At the end of the maneuver, the plane is usually going just above the stall speed. The point is as much the tight turn as the rise. As a maneuver, most countries require being able to pull this off to get a commercial flight certificate.

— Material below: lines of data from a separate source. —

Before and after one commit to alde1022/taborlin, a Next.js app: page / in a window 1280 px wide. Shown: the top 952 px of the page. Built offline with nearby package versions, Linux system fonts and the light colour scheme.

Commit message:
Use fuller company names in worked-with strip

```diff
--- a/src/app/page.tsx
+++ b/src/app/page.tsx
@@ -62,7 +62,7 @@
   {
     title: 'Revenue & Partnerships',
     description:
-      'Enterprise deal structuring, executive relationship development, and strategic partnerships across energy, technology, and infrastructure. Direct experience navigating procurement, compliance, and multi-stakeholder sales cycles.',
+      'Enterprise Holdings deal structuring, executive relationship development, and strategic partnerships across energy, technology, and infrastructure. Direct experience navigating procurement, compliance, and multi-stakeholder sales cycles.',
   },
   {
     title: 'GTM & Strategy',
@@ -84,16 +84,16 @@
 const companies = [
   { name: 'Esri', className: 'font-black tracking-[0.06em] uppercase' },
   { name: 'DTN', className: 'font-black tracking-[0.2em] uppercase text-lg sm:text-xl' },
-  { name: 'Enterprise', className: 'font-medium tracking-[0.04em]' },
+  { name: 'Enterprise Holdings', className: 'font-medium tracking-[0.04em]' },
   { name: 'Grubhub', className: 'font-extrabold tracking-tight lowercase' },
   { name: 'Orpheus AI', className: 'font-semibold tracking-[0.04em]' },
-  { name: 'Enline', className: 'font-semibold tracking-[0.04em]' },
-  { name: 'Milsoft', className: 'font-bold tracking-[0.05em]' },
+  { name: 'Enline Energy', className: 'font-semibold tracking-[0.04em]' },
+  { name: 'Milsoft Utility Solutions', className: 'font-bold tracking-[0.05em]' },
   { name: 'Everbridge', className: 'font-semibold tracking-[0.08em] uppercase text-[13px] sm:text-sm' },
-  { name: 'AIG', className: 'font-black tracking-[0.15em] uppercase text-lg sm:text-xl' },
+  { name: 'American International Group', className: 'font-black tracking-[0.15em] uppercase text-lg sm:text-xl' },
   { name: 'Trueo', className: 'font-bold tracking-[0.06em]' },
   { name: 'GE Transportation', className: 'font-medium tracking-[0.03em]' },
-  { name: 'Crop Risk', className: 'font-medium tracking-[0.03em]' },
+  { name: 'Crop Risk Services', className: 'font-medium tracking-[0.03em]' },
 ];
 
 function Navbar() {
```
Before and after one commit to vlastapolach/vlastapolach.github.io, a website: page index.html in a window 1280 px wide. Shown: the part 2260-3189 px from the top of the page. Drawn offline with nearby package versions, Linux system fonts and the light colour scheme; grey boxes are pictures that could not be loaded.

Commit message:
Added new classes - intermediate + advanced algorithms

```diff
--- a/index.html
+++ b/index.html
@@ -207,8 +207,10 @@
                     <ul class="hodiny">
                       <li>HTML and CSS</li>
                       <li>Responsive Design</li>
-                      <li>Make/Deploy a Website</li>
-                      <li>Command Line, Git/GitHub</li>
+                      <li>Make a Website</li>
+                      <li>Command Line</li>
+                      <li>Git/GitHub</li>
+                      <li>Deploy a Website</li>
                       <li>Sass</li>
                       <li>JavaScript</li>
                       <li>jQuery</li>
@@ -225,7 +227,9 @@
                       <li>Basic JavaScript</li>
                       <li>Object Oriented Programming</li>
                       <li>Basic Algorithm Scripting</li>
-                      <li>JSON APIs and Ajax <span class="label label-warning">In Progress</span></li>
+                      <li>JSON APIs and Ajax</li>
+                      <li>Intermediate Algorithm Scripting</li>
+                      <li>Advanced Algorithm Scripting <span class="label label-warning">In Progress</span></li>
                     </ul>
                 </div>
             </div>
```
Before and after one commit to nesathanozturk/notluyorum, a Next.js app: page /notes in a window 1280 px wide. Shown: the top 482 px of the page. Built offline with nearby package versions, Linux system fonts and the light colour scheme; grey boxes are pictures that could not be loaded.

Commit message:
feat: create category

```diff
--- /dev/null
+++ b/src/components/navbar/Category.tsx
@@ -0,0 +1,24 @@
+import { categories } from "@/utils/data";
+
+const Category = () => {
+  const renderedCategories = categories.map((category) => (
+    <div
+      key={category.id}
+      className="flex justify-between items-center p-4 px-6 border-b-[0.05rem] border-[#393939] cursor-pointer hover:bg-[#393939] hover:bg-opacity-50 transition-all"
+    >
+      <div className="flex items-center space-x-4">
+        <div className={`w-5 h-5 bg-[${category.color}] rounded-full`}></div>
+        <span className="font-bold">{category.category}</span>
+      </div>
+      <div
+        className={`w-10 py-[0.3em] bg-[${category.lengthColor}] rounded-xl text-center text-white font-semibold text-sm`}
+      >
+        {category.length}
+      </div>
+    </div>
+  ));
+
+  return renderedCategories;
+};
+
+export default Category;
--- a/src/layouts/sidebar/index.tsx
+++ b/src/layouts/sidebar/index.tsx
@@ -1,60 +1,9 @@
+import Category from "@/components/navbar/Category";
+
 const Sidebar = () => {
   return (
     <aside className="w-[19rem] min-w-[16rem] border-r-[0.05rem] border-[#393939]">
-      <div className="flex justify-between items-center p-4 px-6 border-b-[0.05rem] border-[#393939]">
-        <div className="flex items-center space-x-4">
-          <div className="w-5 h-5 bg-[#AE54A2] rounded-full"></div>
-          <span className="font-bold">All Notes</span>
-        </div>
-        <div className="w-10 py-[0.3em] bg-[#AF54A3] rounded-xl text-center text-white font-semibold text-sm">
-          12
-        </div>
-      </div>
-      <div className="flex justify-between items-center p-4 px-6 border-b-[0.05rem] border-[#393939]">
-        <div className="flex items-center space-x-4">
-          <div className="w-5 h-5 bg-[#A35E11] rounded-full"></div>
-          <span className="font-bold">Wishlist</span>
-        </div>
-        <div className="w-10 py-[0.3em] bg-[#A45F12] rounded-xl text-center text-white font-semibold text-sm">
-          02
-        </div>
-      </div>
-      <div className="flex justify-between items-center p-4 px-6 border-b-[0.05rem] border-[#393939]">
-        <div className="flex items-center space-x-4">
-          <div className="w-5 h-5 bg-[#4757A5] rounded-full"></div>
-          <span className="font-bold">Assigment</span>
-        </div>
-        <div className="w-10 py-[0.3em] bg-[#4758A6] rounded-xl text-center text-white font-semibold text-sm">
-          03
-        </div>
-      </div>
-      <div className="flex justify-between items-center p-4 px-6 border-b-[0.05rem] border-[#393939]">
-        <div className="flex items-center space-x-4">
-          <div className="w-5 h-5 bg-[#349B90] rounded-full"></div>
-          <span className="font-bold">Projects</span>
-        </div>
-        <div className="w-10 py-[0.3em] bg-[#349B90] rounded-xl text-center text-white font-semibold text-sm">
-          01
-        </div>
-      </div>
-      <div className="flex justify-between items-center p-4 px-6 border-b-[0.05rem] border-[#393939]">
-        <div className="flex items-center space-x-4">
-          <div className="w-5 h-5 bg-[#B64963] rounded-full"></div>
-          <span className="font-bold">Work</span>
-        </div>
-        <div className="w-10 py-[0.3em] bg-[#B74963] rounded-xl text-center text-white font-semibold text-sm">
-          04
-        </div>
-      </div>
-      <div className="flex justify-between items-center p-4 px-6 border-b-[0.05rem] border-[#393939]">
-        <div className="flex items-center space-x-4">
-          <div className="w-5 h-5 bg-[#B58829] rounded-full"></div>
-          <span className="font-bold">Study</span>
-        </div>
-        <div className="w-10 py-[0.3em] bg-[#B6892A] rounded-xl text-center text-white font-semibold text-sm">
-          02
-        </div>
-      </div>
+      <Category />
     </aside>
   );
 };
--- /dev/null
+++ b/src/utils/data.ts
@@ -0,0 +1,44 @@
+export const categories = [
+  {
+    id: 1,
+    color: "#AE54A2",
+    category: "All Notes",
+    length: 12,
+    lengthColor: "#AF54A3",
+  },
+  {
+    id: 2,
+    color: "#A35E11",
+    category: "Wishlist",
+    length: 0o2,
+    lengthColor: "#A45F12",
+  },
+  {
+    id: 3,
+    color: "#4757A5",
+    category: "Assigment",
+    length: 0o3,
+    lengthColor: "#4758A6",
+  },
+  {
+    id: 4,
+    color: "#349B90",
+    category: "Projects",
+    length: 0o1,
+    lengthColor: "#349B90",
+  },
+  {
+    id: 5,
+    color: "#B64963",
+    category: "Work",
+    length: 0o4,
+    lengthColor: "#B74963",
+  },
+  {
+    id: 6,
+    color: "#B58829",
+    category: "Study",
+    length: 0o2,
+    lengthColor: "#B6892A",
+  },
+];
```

Adopted in 1918 from French (specifically, the fighter pilots), where it literally means candle (from Latin, root meaning to shine), from the full phrase monter en chandelle, idiomatically meaning climb up vertically, looking at the straight vertical shape of the candle.
She used too much rudder in her chandelle and failed her test.